■ **Your objective**: Below are some records; write them all out again exactly.
[Start of section]
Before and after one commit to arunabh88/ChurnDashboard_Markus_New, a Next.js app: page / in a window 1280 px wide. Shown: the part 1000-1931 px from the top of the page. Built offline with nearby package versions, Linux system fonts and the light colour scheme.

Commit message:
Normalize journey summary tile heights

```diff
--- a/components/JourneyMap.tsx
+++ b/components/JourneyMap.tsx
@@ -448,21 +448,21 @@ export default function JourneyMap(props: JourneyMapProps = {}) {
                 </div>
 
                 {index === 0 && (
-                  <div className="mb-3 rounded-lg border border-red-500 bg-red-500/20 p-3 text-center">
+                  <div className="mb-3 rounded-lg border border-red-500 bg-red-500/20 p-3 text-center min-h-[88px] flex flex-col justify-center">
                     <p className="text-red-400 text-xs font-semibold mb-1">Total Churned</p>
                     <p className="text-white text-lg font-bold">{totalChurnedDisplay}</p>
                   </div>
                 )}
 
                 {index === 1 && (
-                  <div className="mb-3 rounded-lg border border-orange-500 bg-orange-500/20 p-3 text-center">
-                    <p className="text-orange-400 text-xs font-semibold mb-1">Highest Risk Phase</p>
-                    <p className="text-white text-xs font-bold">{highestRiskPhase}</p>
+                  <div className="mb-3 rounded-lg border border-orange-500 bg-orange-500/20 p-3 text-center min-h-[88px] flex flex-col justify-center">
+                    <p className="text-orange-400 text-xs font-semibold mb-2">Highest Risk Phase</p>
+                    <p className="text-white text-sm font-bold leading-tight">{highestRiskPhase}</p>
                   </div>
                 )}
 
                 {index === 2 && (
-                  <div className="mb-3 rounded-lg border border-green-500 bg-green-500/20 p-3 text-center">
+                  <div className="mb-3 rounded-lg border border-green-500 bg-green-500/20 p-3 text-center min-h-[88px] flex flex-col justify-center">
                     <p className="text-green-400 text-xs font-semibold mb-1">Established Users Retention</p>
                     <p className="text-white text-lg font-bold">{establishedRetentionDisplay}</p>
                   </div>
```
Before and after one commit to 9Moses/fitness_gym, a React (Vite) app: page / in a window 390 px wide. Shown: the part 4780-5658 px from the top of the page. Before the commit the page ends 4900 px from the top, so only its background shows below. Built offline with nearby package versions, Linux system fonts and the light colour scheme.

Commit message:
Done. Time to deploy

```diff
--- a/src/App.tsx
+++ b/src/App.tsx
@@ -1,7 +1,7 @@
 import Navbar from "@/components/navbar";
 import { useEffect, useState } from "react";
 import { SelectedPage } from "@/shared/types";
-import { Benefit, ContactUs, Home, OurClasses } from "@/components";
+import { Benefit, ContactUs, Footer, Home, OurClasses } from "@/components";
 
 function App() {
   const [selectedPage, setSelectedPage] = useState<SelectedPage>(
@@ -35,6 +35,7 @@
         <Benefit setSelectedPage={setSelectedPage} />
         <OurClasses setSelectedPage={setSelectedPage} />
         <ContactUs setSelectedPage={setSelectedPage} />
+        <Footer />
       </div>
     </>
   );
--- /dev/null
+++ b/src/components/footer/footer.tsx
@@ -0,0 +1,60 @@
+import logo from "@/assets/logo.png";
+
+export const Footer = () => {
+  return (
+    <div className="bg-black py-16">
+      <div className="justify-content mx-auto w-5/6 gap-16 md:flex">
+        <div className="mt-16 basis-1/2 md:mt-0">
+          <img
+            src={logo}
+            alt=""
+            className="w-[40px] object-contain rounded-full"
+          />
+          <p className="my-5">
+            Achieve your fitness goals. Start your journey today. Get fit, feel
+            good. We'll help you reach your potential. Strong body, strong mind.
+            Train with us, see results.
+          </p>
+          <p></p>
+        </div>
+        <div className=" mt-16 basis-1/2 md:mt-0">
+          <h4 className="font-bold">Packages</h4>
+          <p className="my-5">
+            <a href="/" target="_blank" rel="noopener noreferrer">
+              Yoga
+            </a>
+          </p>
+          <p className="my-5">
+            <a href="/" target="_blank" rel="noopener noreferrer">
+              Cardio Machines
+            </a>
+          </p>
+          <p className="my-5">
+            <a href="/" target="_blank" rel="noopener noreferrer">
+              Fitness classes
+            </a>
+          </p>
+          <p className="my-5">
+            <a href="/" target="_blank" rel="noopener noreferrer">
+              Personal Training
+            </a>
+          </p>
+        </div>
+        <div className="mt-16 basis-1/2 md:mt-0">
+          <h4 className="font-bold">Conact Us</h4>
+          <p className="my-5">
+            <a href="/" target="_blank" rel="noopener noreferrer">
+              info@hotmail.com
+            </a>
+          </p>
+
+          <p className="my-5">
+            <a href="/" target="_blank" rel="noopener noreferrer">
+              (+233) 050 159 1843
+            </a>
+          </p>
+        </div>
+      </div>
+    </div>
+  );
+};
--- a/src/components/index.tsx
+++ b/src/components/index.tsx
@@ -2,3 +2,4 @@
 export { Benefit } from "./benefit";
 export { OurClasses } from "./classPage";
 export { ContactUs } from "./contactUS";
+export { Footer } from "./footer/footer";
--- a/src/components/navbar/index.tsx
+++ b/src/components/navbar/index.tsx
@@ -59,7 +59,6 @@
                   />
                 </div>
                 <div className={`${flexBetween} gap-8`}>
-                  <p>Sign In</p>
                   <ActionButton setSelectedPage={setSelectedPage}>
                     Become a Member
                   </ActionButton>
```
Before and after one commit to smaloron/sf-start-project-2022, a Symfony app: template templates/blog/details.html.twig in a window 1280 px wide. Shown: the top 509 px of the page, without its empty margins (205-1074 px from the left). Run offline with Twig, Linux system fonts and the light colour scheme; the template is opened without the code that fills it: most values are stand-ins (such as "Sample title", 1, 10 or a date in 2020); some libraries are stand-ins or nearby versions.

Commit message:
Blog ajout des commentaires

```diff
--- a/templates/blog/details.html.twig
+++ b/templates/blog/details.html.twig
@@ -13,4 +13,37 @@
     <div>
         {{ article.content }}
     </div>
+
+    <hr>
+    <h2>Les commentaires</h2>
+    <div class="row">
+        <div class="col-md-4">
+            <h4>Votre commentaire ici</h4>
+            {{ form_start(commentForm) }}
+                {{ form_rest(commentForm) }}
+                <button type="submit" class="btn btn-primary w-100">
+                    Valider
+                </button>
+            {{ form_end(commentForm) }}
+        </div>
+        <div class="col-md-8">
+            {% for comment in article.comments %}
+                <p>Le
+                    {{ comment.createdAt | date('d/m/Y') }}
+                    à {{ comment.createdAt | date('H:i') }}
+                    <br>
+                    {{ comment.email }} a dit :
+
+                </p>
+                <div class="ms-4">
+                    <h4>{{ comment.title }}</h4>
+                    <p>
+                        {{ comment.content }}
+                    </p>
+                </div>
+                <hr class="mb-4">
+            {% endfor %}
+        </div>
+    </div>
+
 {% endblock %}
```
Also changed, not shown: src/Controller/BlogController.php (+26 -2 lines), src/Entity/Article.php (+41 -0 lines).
[End of section]
■ **Answer for this exercise**:
Before and after one commit to arunabh88/ChurnDashboard_Markus_New, a Next.js app: page / in a window 1280 px wide. Shown: the part 1000-1931 px from the top of the page. Built offline with nearby package versions, Linux system fonts and the light colour scheme.

Commit message:
Normalize journey summary tile heights

```diff
--- a/components/JourneyMap.tsx
+++ b/components/JourneyMap.tsx
@@ -448,21 +448,21 @@ export default function JourneyMap(props: JourneyMapProps = {}) {
                 </div>
 
                 {index === 0 && (
-                  <div className="mb-3 rounded-lg border border-red-500 bg-red-500/20 p-3 text-center">
+                  <div className="mb-3 rounded-lg border border-red-500 bg-red-500/20 p-3 text-center min-h-[88px] flex flex-col justify-center">
                     <p className="text-red-400 text-xs font-semibold mb-1">Total Churned</p>
                     <p className="text-white text-lg font-bold">{totalChurnedDisplay}</p>
                   </div>
                 )}
 
                 {index === 1 && (
-                  <div className="mb-3 rounded-lg border border-orange-500 bg-orange-500/20 p-3 text-center">
-                    <p className="text-orange-400 text-xs font-semibold mb-1">Highest Risk Phase</p>
-                    <p className="text-white text-xs font-bold">{highestRiskPhase}</p>
+                  <div className="mb-3 rounded-lg border border-orange-500 bg-orange-500/20 p-3 text-center min-h-[88px] flex flex-col justify-center">
+                    <p className="text-orange-400 text-xs font-semibold mb-2">Highest Risk Phase</p>
+                    <p className="text-white text-sm font-bold leading-tight">{highestRiskPhase}</p>
                   </div>
                 )}
 
                 {index === 2 && (
-                  <div className="mb-3 rounded-lg border border-green-500 bg-green-500/20 p-3 text-center">
+                  <div className="mb-3 rounded-lg border border-green-500 bg-green-500/20 p-3 text-center min-h-[88px] flex flex-col justify-center">
                     <p className="text-green-400 text-xs font-semibold mb-1">Established Users Retention</p>
                     <p className="text-white text-lg font-bold">{establishedRetentionDisplay}</p>
                   </div>
```
Before and after one commit to 9Moses/fitness_gym, a React (Vite) app: page / in a window 390 px wide. Shown: the part 4780-5658 px from the top of the page. Before the commit the page ends 4900 px from the top, so only its background shows below. Built offline with nearby package versions, Linux system fonts and the light colour scheme.

Commit message:
Done. Time to deploy

```diff
--- a/src/App.tsx
+++ b/src/App.tsx
@@ -1,7 +1,7 @@
 import Navbar from "@/components/navbar";
 import { useEffect, useState } from "react";
 import { SelectedPage } from "@/shared/types";
-import { Benefit, ContactUs, Home, OurClasses } from "@/components";
+import { Benefit, ContactUs, Footer, Home, OurClasses } from "@/components";
 
 function App() {
   const [selectedPage, setSelectedPage] = useState<SelectedPage>(
@@ -35,6 +35,7 @@
         <Benefit setSelectedPage={setSelectedPage} />
         <OurClasses setSelectedPage={setSelectedPage} />
         <ContactUs setSelectedPage={setSelectedPage} />
+        <Footer />
       </div>
     </>
   );
--- /dev/null
+++ b/src/components/footer/footer.tsx
@@ -0,0 +1,60 @@
+import logo from "@/assets/logo.png";
+
+export const Footer = () => {
+  return (
+    <div className="bg-black py-16">
+      <div className="justify-content mx-auto w-5/6 gap-16 md:flex">
+        <div className="mt-16 basis-1/2 md:mt-0">
+          <img
+            src={logo}
+            alt=""
+            className="w-[40px] object-contain rounded-full"
+          />
+          <p className="my-5">
+            Achieve your fitness goals. Start your journey today. Get fit, feel
+            good. We'll help you reach your potential. Strong body, strong mind.
+            Train with us, see results.
+          </p>
+          <p></p>
+        </div>
+        <div className=" mt-16 basis-1/2 md:mt-0">
+          <h4 className="font-bold">Packages</h4>
+          <p className="my-5">
+            <a href="/" target="_blank" rel="noopener noreferrer">
+              Yoga
+            </a>
+          </p>
+          <p className="my-5">
+            <a href="/" target="_blank" rel="noopener noreferrer">
+              Cardio Machines
+            </a>
+          </p>
+          <p className="my-5">
+            <a href="/" target="_blank" rel="noopener noreferrer">
+              Fitness classes
+            </a>
+          </p>
+          <p className="my-5">
+            <a href="/" target="_blank" rel="noopener noreferrer">
+              Personal Training
+            </a>
+          </p>
+        </div>
+        <div className="mt-16 basis-1/2 md:mt-0">
+          <h4 className="font-bold">Conact Us</h4>
+          <p className="my-5">
+            <a href="/" target="_blank" rel="noopener noreferrer">
+              info@hotmail.com
+            </a>
+          </p>
+
+          <p className="my-5">
+            <a href="/" target="_blank" rel="noopener noreferrer">
+              (+233) 050 159 1843
+            </a>
+          </p>
+        </div>
+      </div>
+    </div>
+  );
+};
--- a/src/components/index.tsx
+++ b/src/components/index.tsx
@@ -2,3 +2,4 @@
 export { Benefit } from "./benefit";
 export { OurClasses } from "./classPage";
 export { ContactUs } from "./contactUS";
+export { Footer } from "./footer/footer";
--- a/src/components/navbar/index.tsx
+++ b/src/components/navbar/index.tsx
@@ -59,7 +59,6 @@
                   />
                 </div>
                 <div className={`${flexBetween} gap-8`}>
-                  <p>Sign In</p>
                   <ActionButton setSelectedPage={setSelectedPage}>
                     Become a Member
                   </ActionButton>
```
Before and after one commit to smaloron/sf-start-project-2022, a Symfony app: template templates/blog/details.html.twig in a window 1280 px wide. Shown: the top 509 px of the page, without its empty margins (205-1074 px from the left). Run offline with Twig, Linux system fonts and the light colour scheme; the template is opened without the code that fills it: most values are stand-ins (such as "Sample title", 1, 10 or a date in 2020); some libraries are stand-ins or nearby versions.

Commit message:
Blog ajout des commentaires

```diff
--- a/templates/blog/details.html.twig
+++ b/templates/blog/details.html.twig
@@ -13,4 +13,37 @@
     <div>
         {{ article.content }}
     </div>
+
+    <hr>
+    <h2>Les commentaires</h2>
+    <div class="row">
+        <div class="col-md-4">
+            <h4>Votre commentaire ici</h4>
+            {{ form_start(commentForm) }}
+                {{ form_rest(commentForm) }}
+                <button type="submit" class="btn btn-primary w-100">
+                    Valider
+                </button>
+            {{ form_end(commentForm) }}
+        </div>
+        <div class="col-md-8">
+            {% for comment in article.comments %}
+                <p>Le
+                    {{ comment.createdAt | date('d/m/Y') }}
+                    à {{ comment.createdAt | date('H:i') }}
+                    <br>
+                    {{ comment.email }} a dit :
+
+                </p>
+                <div class="ms-4">
+                    <h4>{{ comment.title }}</h4>
+                    <p>
+                        {{ comment.content }}
+                    </p>
+                </div>
+                <hr class="mb-4">
+            {% endfor %}
+        </div>
+    </div>
+
 {% endblock %}
```
Also changed, not shown: src/Controller/BlogController.php (+26 -2 lines), src/Entity/Article.php (+41 -0 lines).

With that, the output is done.